|Three chairs - "one for solitude, two for friendship, three for society".|
Why do people desire larger houses? Can't a person entertain guests in a Walden Pond-like 150 square foot tiny home?
One of the reasons many who love big houses give for wanting the large interior space of a boutique hotel is to entertain and have room for guests.
Gleaning comments from our post on Average House Size By Country (NBA's most viewed post ever) I came up with the following:
"I want to have space for people to visit and stay, and space to host bigger parties and events."
"I like having separate bedrooms and bathrooms for guests."
"I like having friends and family stay with me."
"What I am really looking forward to is the luxury that we will be able to host guests comfortably. We can now host exchange students, and know that any visiting friends with children, or our elderly relatives will be more comfortable during their stay. They can recuperate from socialising in their own room rather than being confined to the living room or one of the children's bedrooms."
Although I admire the generosity of wanting to be a gracious host, I don't entirely understand what lots of room has to do with it unless you have an urge to be an innkeeper. What ever happened to sleeping on an air mattress on the floor?
In the tiny space of my home there is no hazard of losing guests. Everyone can hear anything more than a discreetly camouflaged fart regardless of where they are, making any visit a very sociable affair.
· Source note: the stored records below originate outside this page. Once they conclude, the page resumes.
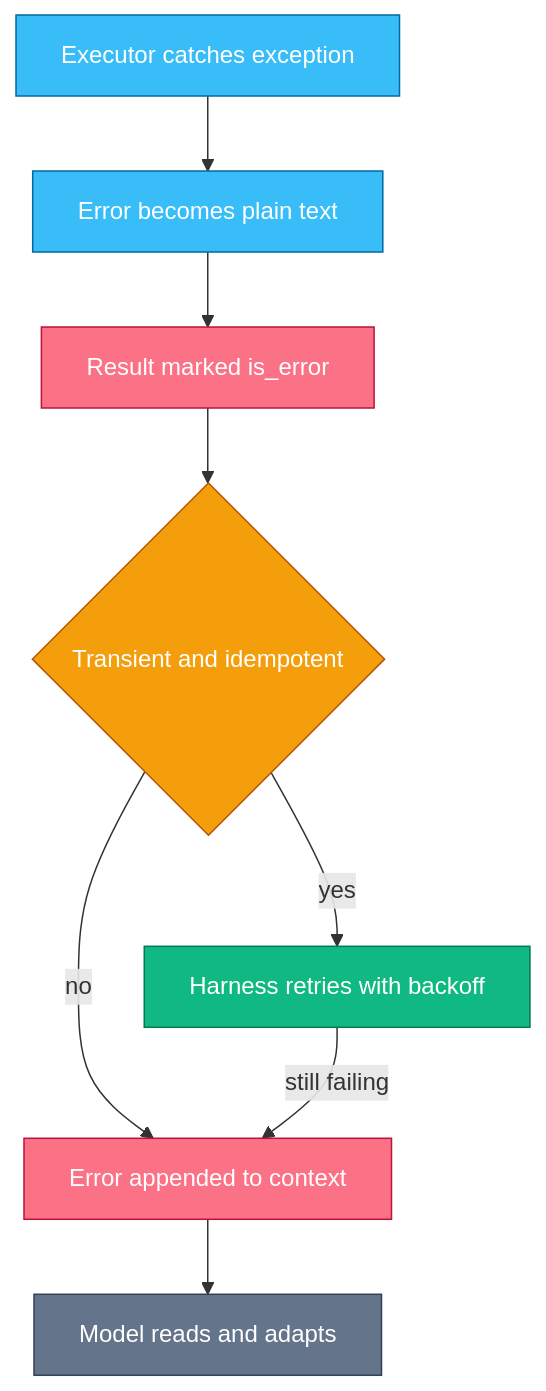
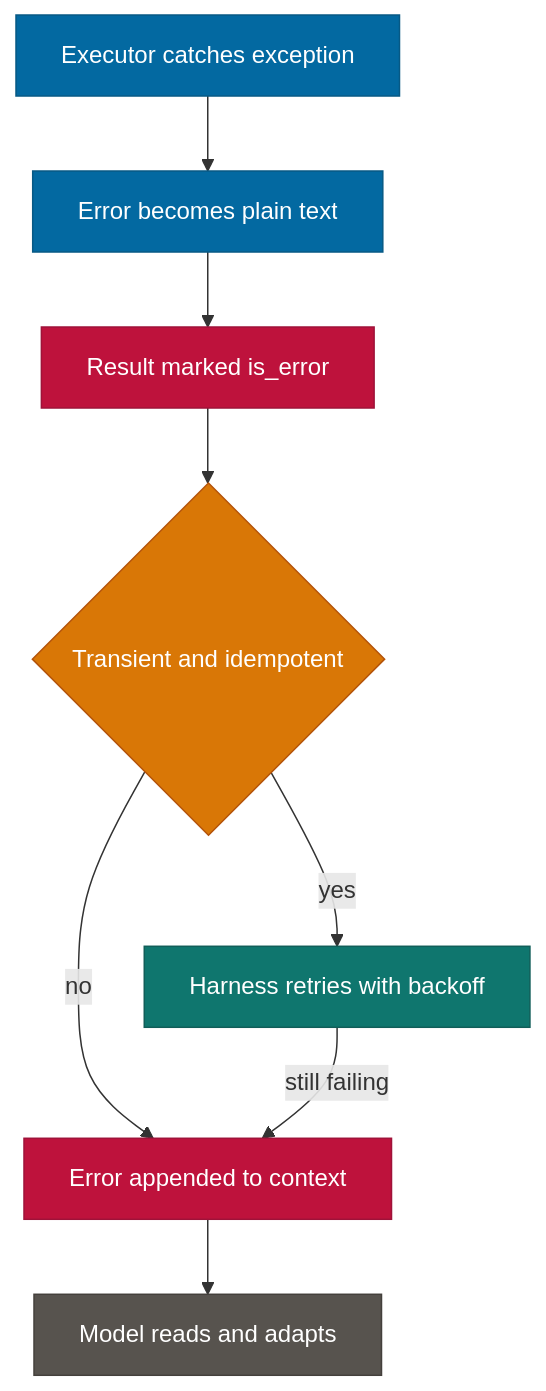
One commit to sanketsudake/agentic-engineering changed the second of 3 diagrams in chapters/ch04.md. Above: the diagram before and after it, drawn with Mermaid. The commit also changed 23 other files, not shown here.

````diff
--- a/chapters/ch04.md
+++ b/chapters/ch04.md
@@ -168,20 +168,20 @@
 ```mermaid
 flowchart TD
   A[Executor catches exception] --> B[Error becomes plain text]
   B --> C[Result marked is_error]
   C --> D{Transient and idempotent}
   D -->|yes| E[Harness retries with backoff]
   D -->|no| F[Error appended to context]
   E -->|still failing| F
   F --> G[Model reads and adapts]
-  classDef process fill:#38bdf8,stroke:#0369a1,color:#fff
-  classDef resource fill:#fb7185,stroke:#be123c,color:#fff
-  classDef lease fill:#f59e0b,stroke:#b45309,color:#fff
-  classDef leader fill:#10b981,stroke:#047857,color:#fff
-  classDef external fill:#64748b,stroke:#334155,color:#fff
+  classDef process fill:#0369A1,stroke:#075985,color:#fff
+  classDef resource fill:#BE123C,stroke:#9F1239,color:#fff
+  classDef lease fill:#D97706,stroke:#B45309,color:#fff
+  classDef leader fill:#0F766E,stroke:#115E59,color:#fff
+  classDef external fill:#57534E,stroke:#44403C,color:#fff
   class A,B process
   class C,F resource
   class D lease
   class E leader
   class G external
 ```
````
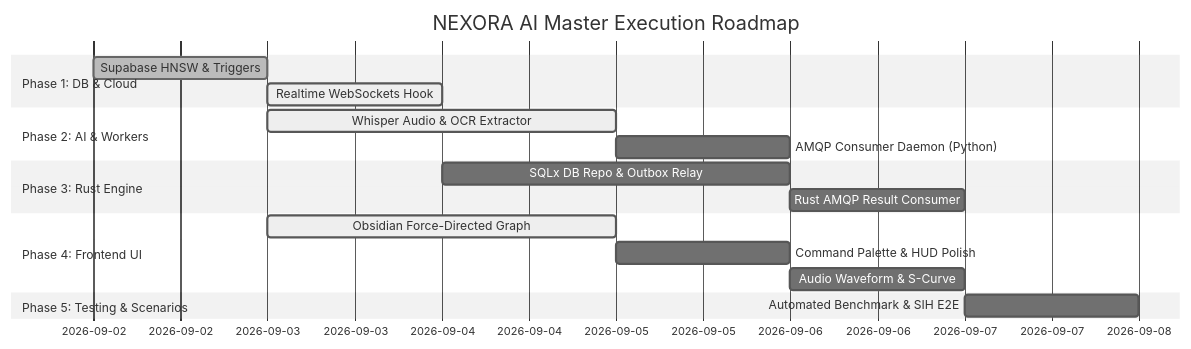
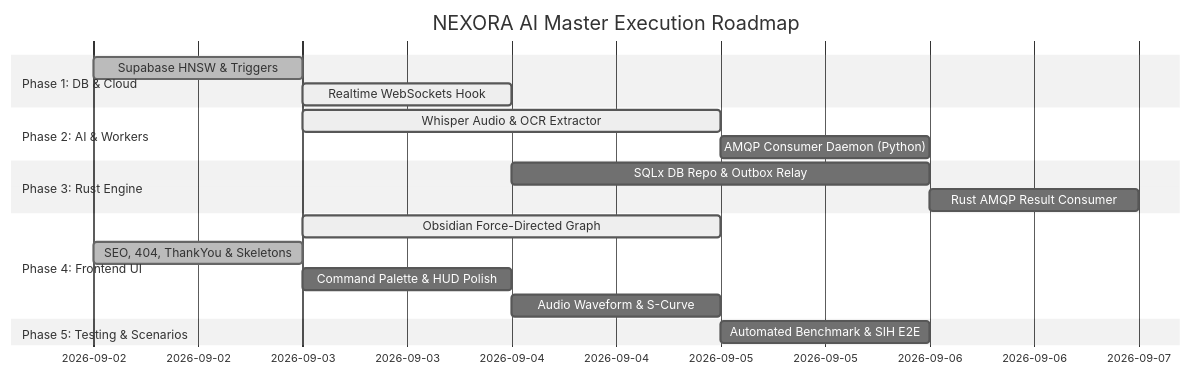
One commit to urvashislash/nexora-ai changed the second of 2 diagrams in plan.md. Above: the diagram before and after it, drawn with Mermaid (neutral theme). The commit also changed other lines of this file and 7 other files, not shown here.

Commit message:
feat: add SEO meta, robots.txt, sitemap.xml, custom 404, thank you page, and skeleton loaders

````diff
--- a/plan.md
+++ b/plan.md
@@ -382,20 +392,21 @@
 ```mermaid
 gantt
     title NEXORA AI Master Execution Roadmap
     dateFormat  YYYY-MM-DD
     section Phase 1: DB & Cloud
     Supabase HNSW & Triggers           :done,    p1_1, 2026-09-02, 1d
     Realtime WebSockets Hook           :active,  p1_2, after p1_1, 1d
     section Phase 2: AI & Workers
     Whisper Audio & OCR Extractor      :active,  p2_1, after p1_1, 2d
     AMQP Consumer Daemon (Python)      :         p2_2, after p2_1, 1d
     section Phase 3: Rust Engine
     SQLx DB Repo & Outbox Relay        :         p3_1, after p1_2, 2d
     Rust AMQP Result Consumer          :         p3_2, after p2_2, 1d
     section Phase 4: Frontend UI
     Obsidian Force-Directed Graph      :active,  p4_1, after p1_1, 2d
-    Command Palette & HUD Polish       :         p4_2, after p4_1, 1d
-    Audio Waveform & S-Curve           :         p4_3, after p4_2, 1d
+    SEO, 404, ThankYou & Skeletons     :done,    p4_2, 2026-09-02, 1d
+    Command Palette & HUD Polish       :         p4_3, after p4_2, 1d
+    Audio Waveform & S-Curve           :         p4_4, after p4_3, 1d
     section Phase 5: Testing & Scenarios
-    Automated Benchmark & SIH E2E      :         p5_1, after p4_3, 1d
+    Automated Benchmark & SIH E2E      :         p5_1, after p4_4, 1d
 ```
````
You can't run, or hide. If you come here, we WILL be visiting, which in my view, is the whole reason for guests in the first place.
Henry David Thoreau didn't like big houses for a variety of reasons, including their influence on social interactions. He thought that small houses fostered more rousing visits.
"I had three chairs in my house; one for solitude, two for friendship, three for society. When visitors came in larger and unexpected numbers there was but the third chair for them all, but they generally economized the room by standing up.
It is surprising how many great men and women a small house will contain. I have had twenty-five or thirty souls, with their bodies, at once under my roof, and yet we often parted without being aware that we had come very near to one another."
If Thoreau's 150 square feet can host 25 or 30 souls, I imagine my small home could fit over 100 comfortably. Granted, sleeping space, if needed, would be at a premium.